Open collector operation with an SN754410 H-driver?

Thread Starter

graybeard

Joined Apr 10, 2012
54
I am trying to repurpose a PCB with an SN754410 H-bridge driver to control a motor that needs a pair of simple open collector drivers. I am thinking that I can just leave the Vcc2 pin disconnected and the SN75441 will work fine as an open collector driver.

Has anyone ever done this before? Can anyone think of any issues that I have not foreseen?

Thanks in advance for your thoughts.

Mark
 

Thread Starter

graybeard

Joined Apr 10, 2012
54
I lifted the Vcc2 pin on the SN754410 and tested it both with nothing connected to the Vcc2 pin and with the 6V used to drive the motor connected to Vcc2 and it worked in both cases. Unfortunately, the SN754410 ran pretty hot driving the motor, so I guess I will have to leave the MOSFETs in the circuit. I was hoping to drive the motor directly. That means a new PCB for this product rather than repurposing an old one. The current draw for the motor is within the specs of the SN754410, but I hate running an IC like that hot to the touch.

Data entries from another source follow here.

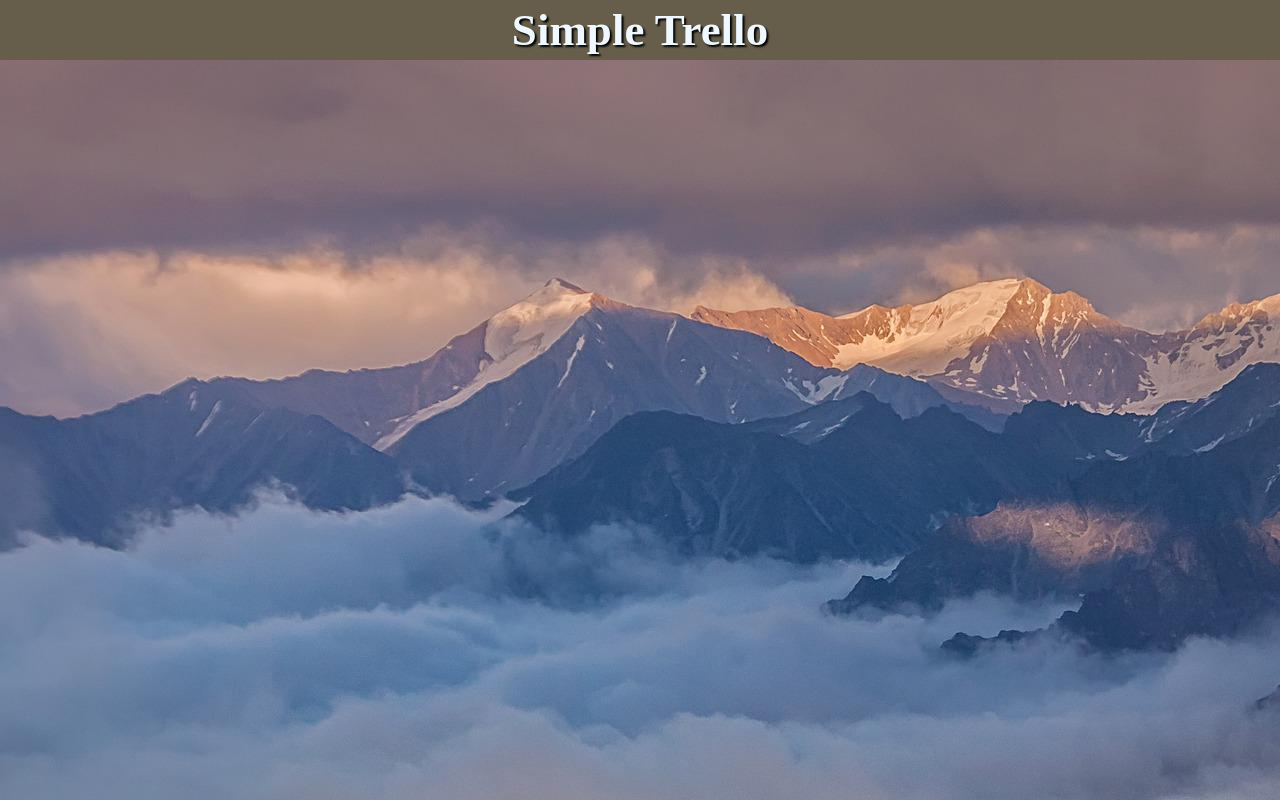
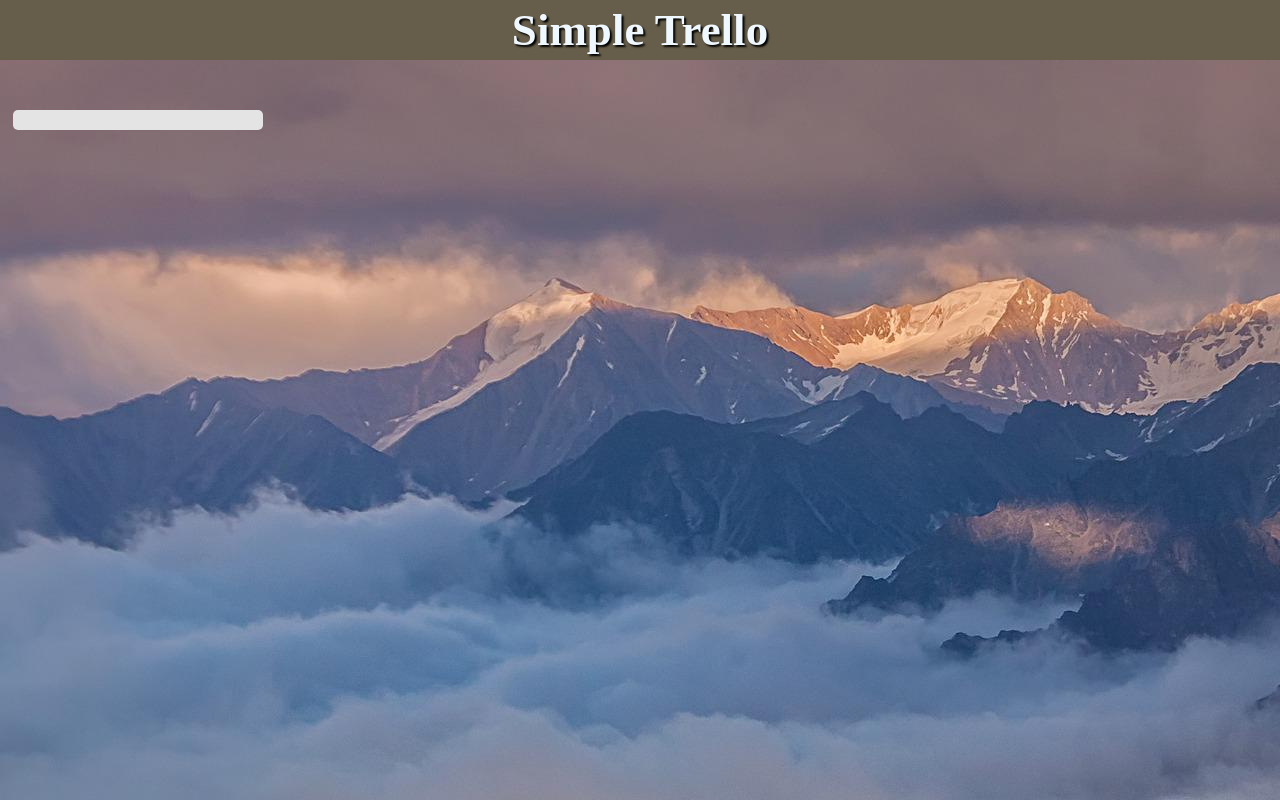
Before and after one commit to sc30gsw/trello-clone, a React (Create React App) app: page / in a window 1280 px wide. Built offline with nearby package versions, Linux system fonts and the light colour scheme.

Commit message:
タスクカード部分のスタイリング

```diff
--- a/src/components/task/TaskCard.tsx
+++ b/src/components/task/TaskCard.tsx
@@ -3,14 +3,23 @@ import { TaskAddInput } from "./input/TaskAddInput";
 import { TaskCardDeleteButton } from "./button/TaskCardDeleteButton";
 import { TaskCardTitle } from "./TaskCardTitle";
 import { Tasks } from "./Tasks";
+import styled from "styled-components";
 
 export const TaskCard = () => {
 	return (
-		<div>
+		<STaskCard>
 			<TaskCardTitle />
 			<TaskCardDeleteButton />
 			<TaskAddInput />
 			<Tasks />
-		</div>
+		</STaskCard>
 	);
 };
+
+const STaskCard = styled.div`
+	width: 250px;
+	padding: 10px 25px;
+	margin: 10px 1%;
+	background-color: rgb(228, 228, 228);
+	border-radius: 5px;
+`;
```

But my question still stands, is it good design practice to run an H-bridge driver in an open collector configuration?
 

ElectricSpidey

Joined Dec 2, 2017
2,177
A few thoughts...

Without a complete schematic there can be no definitive answer to your concern, but the concept seems sound. (at least for these drivers)

As far as overheating...did you actually measure the temperature or just judging from touch?

Are they the DIP package? Did you consider placing heatsinks on the chips? (or do they have them already)

I won't question how you are driving these chips, I will just assume you know what you are doing there.
 

Thread Starter

graybeard

Joined Apr 10, 2012
54
Thanks for the reply ElectricSpidey. I didn't bother with schematics because the question was so simple.

I only touched the DIP IC, and it got too hot to touch. The SN754410 max current spec is 1A continuous/ 2A peak. With the 6V motor, it draws pretty close to 1A, too close for comfort. I pot these products in Silicone2, and they live behind the dashes in cars and trucks, so I like them to run cool. I am not sure what the ThetaJA is for a glop of Silicone2, but I assume it is not very good. When I drive the motor with a pair of MOSFETs, the MOSFETs stay cool to the touch. I think it would be cheaper to use the MOSFETs than it would be to try to heat sink the IC.

The driver is being driven by a PIC16F1508 and has worked well for years driving up to a couple hundred mA air core gauge loads and small stepper motors.

I am currently working on a product to drive 50s vintage hot rod tachometers. The tachometers are mechanical speedometers (With RPM scales) driven by stepper motors synchronized with the engine speed. (I was shocked to see a stepper motor from the 50s.) The current draw of the motor is much higher than smaller modern ones. Some of the tachometers have 6V motors and others have 12V motors.

Back to the design practice question, I forgot to mention that the frequencies involved are all audio frequencies.

After thinking about it, in order to snub the output using the SN754410's internal diode, I need Vcc2 connected to the motor power. If I don't connect Vcc2 on the IC, I would need to add an external diode and have a wire to the motor power in that case as well.

Unless someone can think of anything I have missed, I think I have answered my own question. Using an H-bridge driver will work to drive the motor. The pull-up part of the H-bridge won't do any work, but the snubber diode will protect the pull-down transistor. My particular motor draws too much current for this IC, but the design practice should be ok.

Thanks again for your reply, ElectricSpidey.
 
Last edited:

ElectricSpidey

Joined Dec 2, 2017
2,177
Actually I was referring to the driver schematic, not your circuit schematic.

So, I had another look at the TI datasheet and sure enough the part of the internal schematic I needed was right there on page 8 showing the snubber diodes, I missed that page for some reason when I checked the data sheet the first time...good call on those.
 
Top